Directions for this task> For every line in the data below that contains "return", copy the line.

Data supplied>
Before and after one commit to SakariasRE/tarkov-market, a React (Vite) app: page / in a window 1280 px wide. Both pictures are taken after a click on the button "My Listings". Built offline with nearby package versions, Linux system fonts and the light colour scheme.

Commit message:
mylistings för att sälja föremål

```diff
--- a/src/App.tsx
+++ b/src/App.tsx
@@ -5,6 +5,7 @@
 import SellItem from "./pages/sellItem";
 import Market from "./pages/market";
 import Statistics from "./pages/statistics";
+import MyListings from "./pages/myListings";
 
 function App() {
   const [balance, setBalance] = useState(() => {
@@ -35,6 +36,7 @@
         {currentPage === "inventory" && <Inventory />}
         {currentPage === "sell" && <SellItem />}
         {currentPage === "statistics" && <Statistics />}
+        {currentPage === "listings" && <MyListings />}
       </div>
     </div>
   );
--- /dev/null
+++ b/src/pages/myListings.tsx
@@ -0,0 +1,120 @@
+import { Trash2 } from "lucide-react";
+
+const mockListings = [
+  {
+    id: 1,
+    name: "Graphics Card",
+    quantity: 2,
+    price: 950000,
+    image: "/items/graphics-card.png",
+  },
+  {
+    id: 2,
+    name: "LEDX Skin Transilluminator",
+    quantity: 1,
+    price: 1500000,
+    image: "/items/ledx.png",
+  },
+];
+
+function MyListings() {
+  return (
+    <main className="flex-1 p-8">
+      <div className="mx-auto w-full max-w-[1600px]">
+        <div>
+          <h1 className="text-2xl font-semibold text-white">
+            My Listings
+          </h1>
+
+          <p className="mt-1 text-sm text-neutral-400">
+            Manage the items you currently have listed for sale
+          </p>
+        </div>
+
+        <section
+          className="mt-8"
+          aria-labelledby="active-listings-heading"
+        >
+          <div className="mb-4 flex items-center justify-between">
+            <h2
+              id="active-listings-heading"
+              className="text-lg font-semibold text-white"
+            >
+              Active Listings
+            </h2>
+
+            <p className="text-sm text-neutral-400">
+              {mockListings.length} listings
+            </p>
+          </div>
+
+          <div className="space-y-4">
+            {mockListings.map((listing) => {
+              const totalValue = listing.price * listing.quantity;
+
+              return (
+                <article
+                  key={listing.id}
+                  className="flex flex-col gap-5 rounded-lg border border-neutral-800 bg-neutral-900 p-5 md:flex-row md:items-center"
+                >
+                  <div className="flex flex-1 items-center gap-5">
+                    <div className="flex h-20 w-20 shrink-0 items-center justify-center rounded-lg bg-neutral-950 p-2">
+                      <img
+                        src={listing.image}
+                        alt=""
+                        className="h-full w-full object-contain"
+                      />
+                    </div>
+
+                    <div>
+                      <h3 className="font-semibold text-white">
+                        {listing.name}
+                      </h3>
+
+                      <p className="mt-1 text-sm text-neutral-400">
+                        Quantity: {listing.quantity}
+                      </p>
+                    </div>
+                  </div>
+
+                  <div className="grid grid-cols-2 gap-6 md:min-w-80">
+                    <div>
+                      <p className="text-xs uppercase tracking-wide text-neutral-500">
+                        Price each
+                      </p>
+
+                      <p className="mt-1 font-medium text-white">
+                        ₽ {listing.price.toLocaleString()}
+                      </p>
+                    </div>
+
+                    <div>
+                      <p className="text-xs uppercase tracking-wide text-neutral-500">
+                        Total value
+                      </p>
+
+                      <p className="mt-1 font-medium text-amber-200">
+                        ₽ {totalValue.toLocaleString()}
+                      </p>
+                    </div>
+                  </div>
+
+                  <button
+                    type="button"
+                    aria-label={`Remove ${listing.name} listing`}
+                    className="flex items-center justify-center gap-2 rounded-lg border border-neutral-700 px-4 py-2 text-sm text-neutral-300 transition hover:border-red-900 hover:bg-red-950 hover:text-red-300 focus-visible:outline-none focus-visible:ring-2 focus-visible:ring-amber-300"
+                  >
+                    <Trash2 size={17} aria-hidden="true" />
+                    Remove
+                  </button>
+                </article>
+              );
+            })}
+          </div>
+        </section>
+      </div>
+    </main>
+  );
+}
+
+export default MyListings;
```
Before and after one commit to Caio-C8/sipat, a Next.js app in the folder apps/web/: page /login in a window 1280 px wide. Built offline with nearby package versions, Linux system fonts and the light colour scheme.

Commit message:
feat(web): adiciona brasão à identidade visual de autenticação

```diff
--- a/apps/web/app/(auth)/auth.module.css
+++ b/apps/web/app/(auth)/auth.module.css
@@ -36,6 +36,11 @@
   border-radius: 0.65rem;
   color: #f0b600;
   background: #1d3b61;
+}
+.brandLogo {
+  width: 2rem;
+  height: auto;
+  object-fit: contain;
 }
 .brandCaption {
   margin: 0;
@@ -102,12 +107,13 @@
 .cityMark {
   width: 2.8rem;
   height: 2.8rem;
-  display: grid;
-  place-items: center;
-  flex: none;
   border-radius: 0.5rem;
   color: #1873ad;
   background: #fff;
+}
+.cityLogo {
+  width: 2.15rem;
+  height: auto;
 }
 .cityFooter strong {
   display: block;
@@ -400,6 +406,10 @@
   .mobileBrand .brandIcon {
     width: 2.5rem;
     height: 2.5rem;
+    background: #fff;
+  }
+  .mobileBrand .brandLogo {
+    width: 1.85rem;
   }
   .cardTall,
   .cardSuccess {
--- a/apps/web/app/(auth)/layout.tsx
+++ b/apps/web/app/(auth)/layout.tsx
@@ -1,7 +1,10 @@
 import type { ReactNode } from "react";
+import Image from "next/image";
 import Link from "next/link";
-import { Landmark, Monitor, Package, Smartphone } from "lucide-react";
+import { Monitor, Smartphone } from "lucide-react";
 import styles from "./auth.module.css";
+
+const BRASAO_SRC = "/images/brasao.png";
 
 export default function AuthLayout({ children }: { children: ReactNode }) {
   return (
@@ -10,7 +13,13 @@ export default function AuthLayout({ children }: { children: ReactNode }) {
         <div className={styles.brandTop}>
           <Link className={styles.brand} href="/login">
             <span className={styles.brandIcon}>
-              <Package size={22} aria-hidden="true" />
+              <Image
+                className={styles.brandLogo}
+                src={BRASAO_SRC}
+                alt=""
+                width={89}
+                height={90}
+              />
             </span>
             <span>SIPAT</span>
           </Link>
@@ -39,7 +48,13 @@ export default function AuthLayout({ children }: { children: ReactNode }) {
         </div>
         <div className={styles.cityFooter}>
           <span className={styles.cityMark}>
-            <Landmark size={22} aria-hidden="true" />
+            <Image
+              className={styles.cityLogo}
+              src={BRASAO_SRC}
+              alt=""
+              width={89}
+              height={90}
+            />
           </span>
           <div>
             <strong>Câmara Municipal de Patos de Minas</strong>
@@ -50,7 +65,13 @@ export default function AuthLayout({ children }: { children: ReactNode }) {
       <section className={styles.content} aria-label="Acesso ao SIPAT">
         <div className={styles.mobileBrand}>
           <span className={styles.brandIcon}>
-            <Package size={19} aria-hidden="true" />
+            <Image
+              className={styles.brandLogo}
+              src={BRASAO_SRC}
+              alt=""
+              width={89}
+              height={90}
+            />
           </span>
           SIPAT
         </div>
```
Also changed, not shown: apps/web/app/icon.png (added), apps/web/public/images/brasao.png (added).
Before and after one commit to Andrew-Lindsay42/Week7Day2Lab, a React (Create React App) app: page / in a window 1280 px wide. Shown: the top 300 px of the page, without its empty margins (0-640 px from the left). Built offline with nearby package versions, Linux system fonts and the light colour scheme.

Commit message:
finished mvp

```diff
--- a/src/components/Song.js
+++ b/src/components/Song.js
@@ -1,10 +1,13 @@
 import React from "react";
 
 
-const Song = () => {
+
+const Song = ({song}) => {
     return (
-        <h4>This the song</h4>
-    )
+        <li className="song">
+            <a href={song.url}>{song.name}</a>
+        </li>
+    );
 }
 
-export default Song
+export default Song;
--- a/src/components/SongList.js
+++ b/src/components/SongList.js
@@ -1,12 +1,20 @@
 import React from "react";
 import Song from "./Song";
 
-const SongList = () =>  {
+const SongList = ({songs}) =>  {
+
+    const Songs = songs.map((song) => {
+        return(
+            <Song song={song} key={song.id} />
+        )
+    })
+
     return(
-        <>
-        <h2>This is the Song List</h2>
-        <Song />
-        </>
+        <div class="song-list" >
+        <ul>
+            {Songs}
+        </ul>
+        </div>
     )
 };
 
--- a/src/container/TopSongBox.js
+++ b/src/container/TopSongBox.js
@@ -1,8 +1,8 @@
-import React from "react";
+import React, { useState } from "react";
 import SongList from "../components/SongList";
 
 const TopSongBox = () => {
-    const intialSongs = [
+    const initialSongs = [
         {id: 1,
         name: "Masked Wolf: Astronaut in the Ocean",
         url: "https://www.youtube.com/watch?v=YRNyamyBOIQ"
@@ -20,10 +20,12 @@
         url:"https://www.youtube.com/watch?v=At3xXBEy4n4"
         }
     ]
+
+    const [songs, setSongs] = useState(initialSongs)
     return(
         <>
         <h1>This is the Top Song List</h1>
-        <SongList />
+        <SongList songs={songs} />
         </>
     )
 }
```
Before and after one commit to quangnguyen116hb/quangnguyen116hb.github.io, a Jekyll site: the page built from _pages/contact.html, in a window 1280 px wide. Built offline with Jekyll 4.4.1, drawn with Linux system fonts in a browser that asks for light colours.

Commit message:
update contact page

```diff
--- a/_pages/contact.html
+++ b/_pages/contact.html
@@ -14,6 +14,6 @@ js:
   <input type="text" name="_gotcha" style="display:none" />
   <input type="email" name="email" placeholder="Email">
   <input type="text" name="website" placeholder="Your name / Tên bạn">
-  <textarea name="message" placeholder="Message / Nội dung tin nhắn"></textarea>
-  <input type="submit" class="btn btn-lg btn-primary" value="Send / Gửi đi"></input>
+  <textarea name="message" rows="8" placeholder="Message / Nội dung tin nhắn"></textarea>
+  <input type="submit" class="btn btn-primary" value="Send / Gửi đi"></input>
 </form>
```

Exercise answer>
+  return (
+              return (
   return (
     return (
+        return(
     return(
     return(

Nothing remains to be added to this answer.